With that, I heaved my legs over the side of the bed, grabbed a walking stick and pushed myself up to a standing position. Bellowing a great howl as I straightened my back, and putting one foot in front of the other, I elegantly hobbled to the toilet. Because some things are not meant for the wee bucket.

The tigers who came to tea

win-a-family-pass-to-see-the-tiger-who-came-to-tea

I’m sure you all know the story about ‘The Tiger Who Came to Tea’. A family are perfectly happy, going about their day, when a tiger rocks up to the front door and starts behaving in a way that, quite frankly, beggars belief. He wanders around their house as if it’s the most natural thing in the world. The sheer brass of the giant feline causes the family to accept his demands without question. He wants a drink. They make him a cup of tea. But that isn’t good enough for the tiger. He has slightly higher expectations. So, they let him drink the entire contents of the teapot. But even that hasn’t quenched the beast’s thirst. This is only achieved after he has drained all the water from the taps. And the family, who now have no means to hydrate themselves, keep clean or maintain any decent levels of sanitation, don’t question it. They don’t protest. They just let the tiger behave in this way because, well, he’s a tiger, isn’t he? A big, loud, confident tiger. Victims of the tiger’s gall, the family continue to cater for his every whim. He eats their dinner, their food in the fridge and all the tins and packets of food in their kitchen cupboards. And all the time he has a look on his face that suggests this is all quite normal, and, hadn’t the silly family realised what it took to entertain a tiger properly? And then, he leaves. You would think the family would now report this gross invasion into their world to the authorities, or, at least take some preventative measures to safeguard against it happening again the future. But no. They are, apparently, enthralled by the tiger and his incredibly high standards of entertaining. To the extent that they buy in some special tiger food in case he pops around again! It is an unbelievable story and one that never fails to shock me no matter how many times I read it.

I read another book recently. Perhaps you’ve heard of it? ‘Battle Hymn of the Tiger Teachers’. It tells the story of a group of teaching tigers who have opened a school. The story is written by many of the tigers who teach at the school and they each have much to say about how they teach and run their school. It runs on similar lines to the children’s story mentioned earlier, insofar as these tiger teachers have higher expectations than everyone else. They are the tap drainers to our tea drinkers. If you expect your children to walk quietly into assembly, they expect silence. If you run a residential trip, they run a boot-camp. If you have high expectations of behaviour, they have no excuses. If you have happy children, theirs are happier. It’s like reading a story written by that friend who must always go one better: you know, you’ve got a headache, they’ve got a tumour, that sort of thing.
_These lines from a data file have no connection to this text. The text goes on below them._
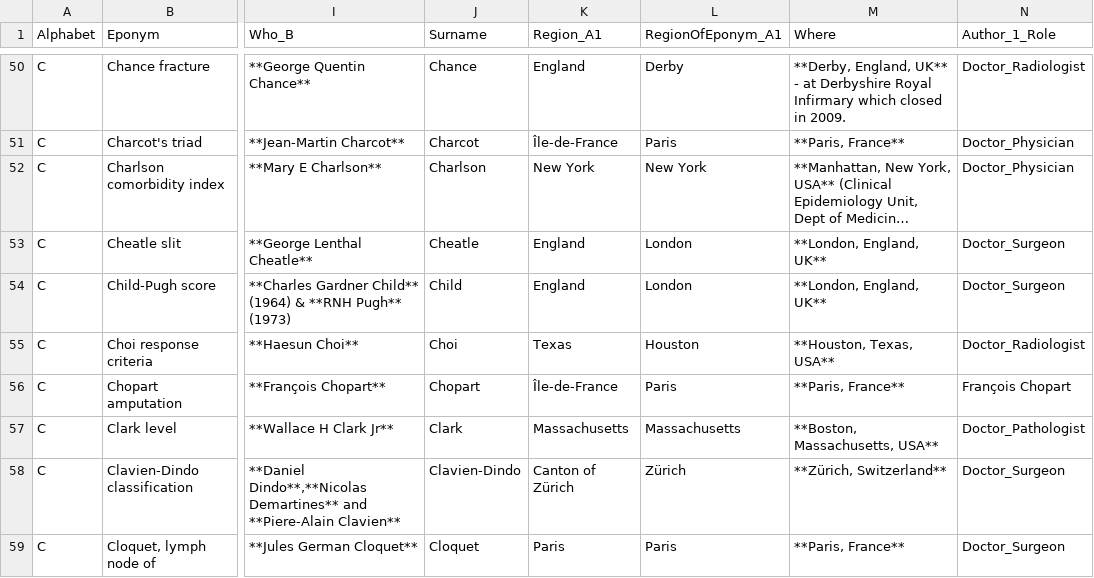
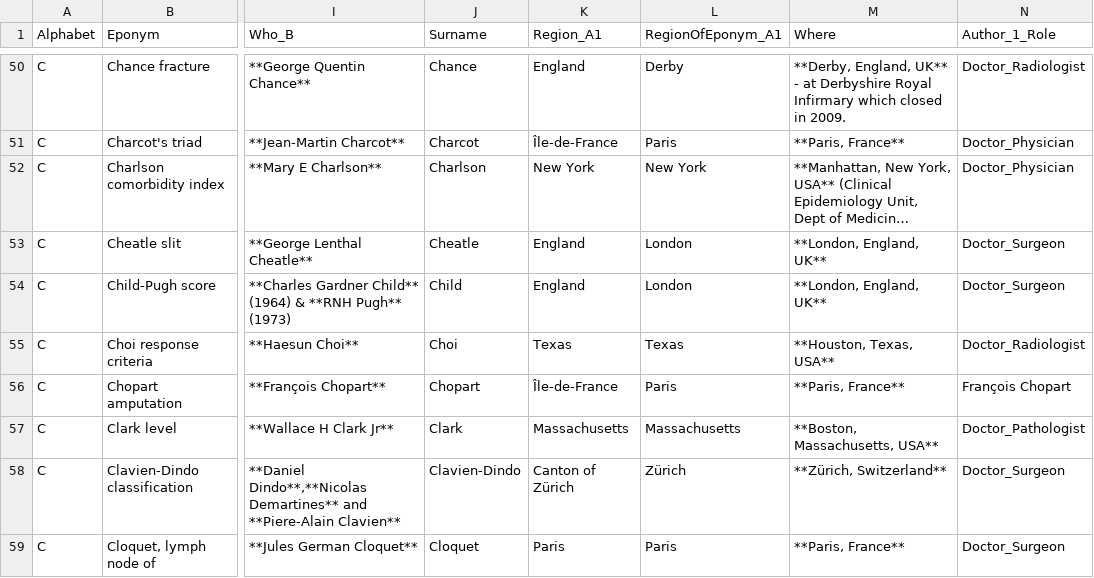
Before and after one commit to HayesAJ83/SurgicalEps_01, a CSV file: Eponyms4python_Lite.csv, drawn as a sheet; only a part is shown, gaps mark what is left out; long unchanged cells end in …; the diff names each change by its address in the sheet, - before the commit and + after, or states it on an @@ line.

Commit message:
Add files via upload

```diff
--- a/Eponyms4python_Lite.csv
+++ b/Eponyms4python_Lite.csv
-L55 (RegionOfEponym_A1): Houston
+L55 (RegionOfEponym_A1): Texas
```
The way in which their storybook presents their approaches to education is incredible. I found myself drawn to paragraphs where, after whatever it is they’re writing about (homework, marking, kindness, behaviour, lunch), they write about how this makes their school so special. Paragraphs that begin:

‘One of the things that may strike you when visiting Michaela is how happy the children are.’

‘At Michaela, we highly value adult authority and children’s politeness and respect.’

‘Our mantra is ‘work hard, be kind’’.

It was during these passages that I kept thinking back to the ending of the ‘The tiger who came to tea’. The bit where the family buy a tin of tiger food. These guys think they’re feeding their kids tiger food whilst the rest of us are spoon feeding our pupils ‘whiskers’. They seem unable to grasp the notion that – and forgive the expression Team Michaela – there is more than one way to skin a tiger. These tiger teachers really believe that they are special. I mean, I know we all think our schools are special. But these cats really believe that they are more special!

And I’m not sure why, when, so much of what they’re actually doing is pretty unremarkable. I hate to break it to you, tigers, but a lot of the ‘Michaela Way’ is just a normal way to run a school. That’s not to say that, in my opinion, you seem to lack a level of operational subtlety that I personally feel is vital for running such a complex organisation as a school. I also find the ‘top of the pyramid’ drills a little over zealous for my tastes but, hey, I’m not your target reader am I? Who is I wonder? Is this book’s publication part of your recruitment drive? Is it a ‘Michaela Way’ SEF? Or is it a fairy tale that you can read to yourself at bedtime to help you forget about all the anti-Michaela tweets out there?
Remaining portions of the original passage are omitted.